    ##C_Γ=\oint_Γ \vec v⋅\vec {dl}##
    And that, in a irrotational flow, ##C_Γ = 0## for any given Γ.
    But if we have an irrotational vortex wouldn't ##\oint_Γ \vec v⋅ \vec {dl} \neq 0## ?
    This seems contradictory, and i really can't notice how to handle with this.
    Sorry if this seems too basic, but i'm really just starting with this topic.
     
  2. jcsd
  3. Aug 13, 2017 #2

    Charles Link

    User Avatar
    Homework Helper

    I think the answer is that there is no such thing as an irrotational vortex. Am I missing something? In general a vortex has ## \oint \vec{v} \cdot d \vec{l} \neq 0 ##, and the more energetic it is, the larger this integral. Irrotational (non-rotational) means there are no vortexes (vortices) present. ## \\ ## Irrotational has ## \nabla \times \vec{v}=0 ##, which means by Stokes theorem ## \oint \vec{v} \cdot d \vec{l}=0 ## everywhere.
     
    Last edited: Aug 13, 2017
  4. Aug 13, 2017 #3
    That's exactly what i tought, but the thing is that in my book and in some internet sources there are mentions of supposedly irrotational vortexes (which are also called potential vortexes), which seems very strange and confusing to me.
     
  5. Aug 13, 2017 #4

    Charles Link

    User Avatar
    Homework Helper

    The mathematical stack exchange gives a brief explanation of what you are referring to. This is the first time I have seen this kind of thing, but their explanation with an animated diagram gives an illustration of it. https://math.stackexchange.com/questions/428839/irrotational-vortices
     
  6. Aug 13, 2017 #5
    Thank you very much! It seems strange, but it's more clear to me now!
     
  7. Aug 14, 2017 at 2:55 AM #6

    vanhees71

    User Avatar
    Science Advisor
    2016 Award

    Well, the socalled "irrotational vortex" or "potential vortex" is among the nicest examples for the importance of topology in "classical vector analysis". One should demonstrate it with great care to any student when disucssing Poincare's lemma. I've done this already in these forums
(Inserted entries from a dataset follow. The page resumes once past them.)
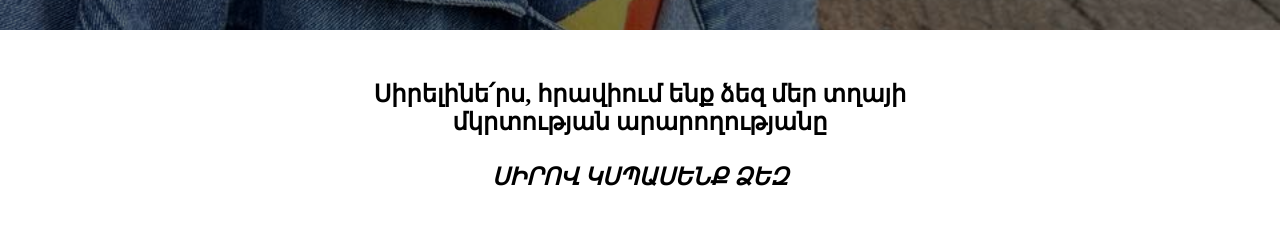
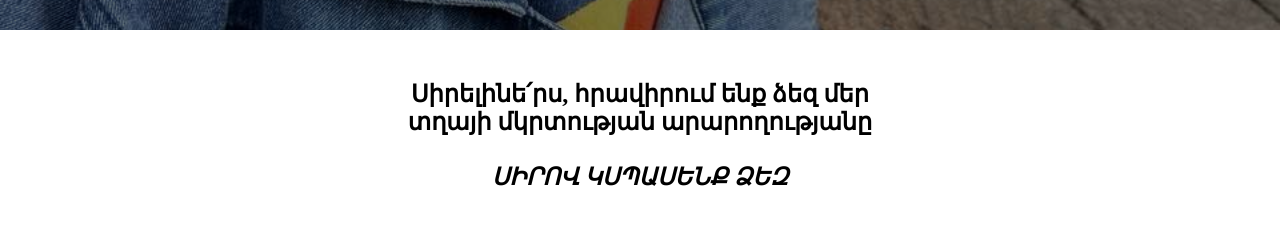
Before and after one commit to valerDay/valerDay.github.io, a plain HTML site: page index.html in a window 1280 px wide. Shown: the part 710-952 px from the top of the page. Drawn offline with Linux system fonts and the light colour scheme.

Commit message:
Update index.html

```diff
--- a/index.html
+++ b/index.html
@@ -39,7 +39,7 @@
     <!-- <i class="fa-solid fa-angles-down down"></i> -->
 </head>
 <div class="hraver">
-    <h1 class="hraverh1">Սիրելինե՛րս, հրավիում ենք ձեզ մեր տղայի մկրտության արարողությանը<br><br><span>ՍԻՐՈՎ ԿՍՊԱՍԵՆՔ ՁԵԶ</span></h1>
+    <h1 class="hraverh1">Սիրելինե՛րս, հրավիրում ենք ձեզ մեր տղայի մկրտության արարողությանը<br><br><span>ՍԻՐՈՎ ԿՍՊԱՍԵՆՔ ՁԵԶ</span></h1>
 </div>
 <div class="day">
     <h2 class="day2">ՀԱՆԴԻՊՄԱՆ ՕՐԸ</h2>
```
    https://www.physicsforums.com/threads/struggling-with-ab-effect.872156/#post-5477281

    For your purposes, you can ignore that it is in a discussion about the Aharonov-Bohm effect, although it's one of the most fascinating applications of these kind of topological arguments in physics.
     
Know someone interested in this topic? Share this thread via Reddit, Google+, Twitter, or Facebook

Have something to add?
Draft saved Draft deleted



Similar Discussions: Doubt about irrotational flows
  1. A doubt about pressure (Replies: 5)

Loading...